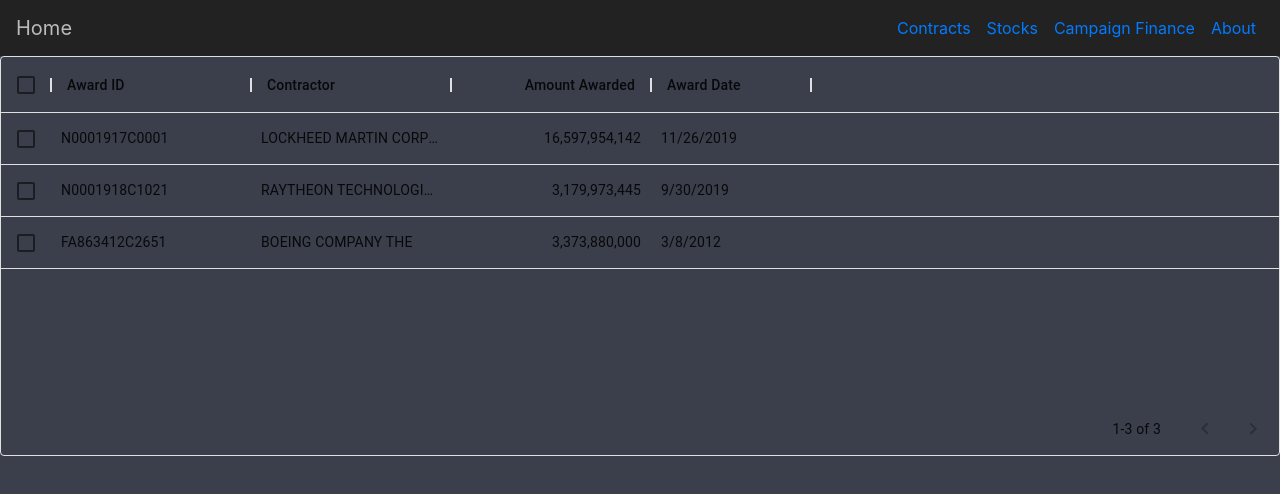
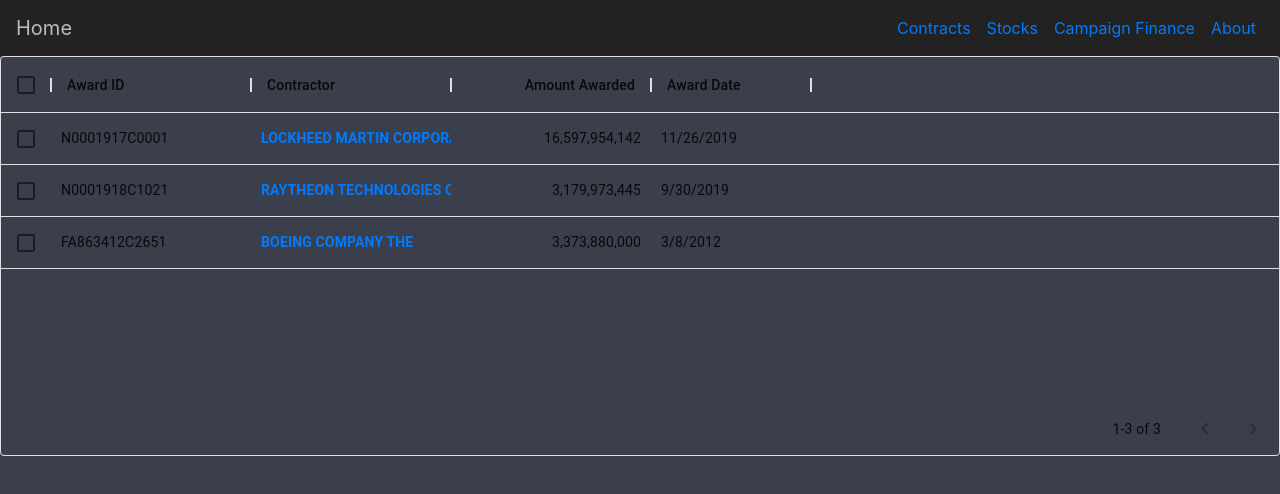
Before and after one commit to kev-liangg/thepoliticalmarket, a React (Create React App) app in the folder frontend/: page /Contracts in a window 1280 px wide. Shown: the top 494 px of the page. Built offline with nearby package versions, Linux system fonts and the light colour scheme.

Commit message:
added links to contracts table

```diff
--- a/frontend/src/gov-models/Contracts.tsx
+++ b/frontend/src/gov-models/Contracts.tsx
@@ -1,8 +1,14 @@
 import React from "react";
-import { DataGrid, GridRowsProp, GridColDef } from '@material-ui/data-grid';
+import { Link } from 'react-router-dom';
+import { DataGrid, GridRowsProp, GridColDef, GridCellParams } from '@material-ui/data-grid';
 const columns: GridColDef[] = [
     { field: 'id', headerName: 'Award ID', width: 200 },
-    { field: 'contractor', headerName: 'Contractor', width: 200 },
+    { field: 'contractor', headerName: 'Contractor', width: 200,
+    renderCell: (params: GridCellParams) => (
+      <strong>
+        {<Link to="/react">{params.value}</Link>}
+      </strong>
+    ), },
     {
       field: 'amountAwarded', headerName: 'Amount Awarded',
       type: 'number',
```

**Task details**. Report each line of the listing above that uses the word "headerName".

**Task result**.
     { field: 'id', headerName: 'Award ID', width: 200 },
-    { field: 'contractor', headerName: 'Contractor', width: 200 },
+    { field: 'contractor', headerName: 'Contractor', width: 200,
       field: 'amountAwarded', headerName: 'Amount Awarded',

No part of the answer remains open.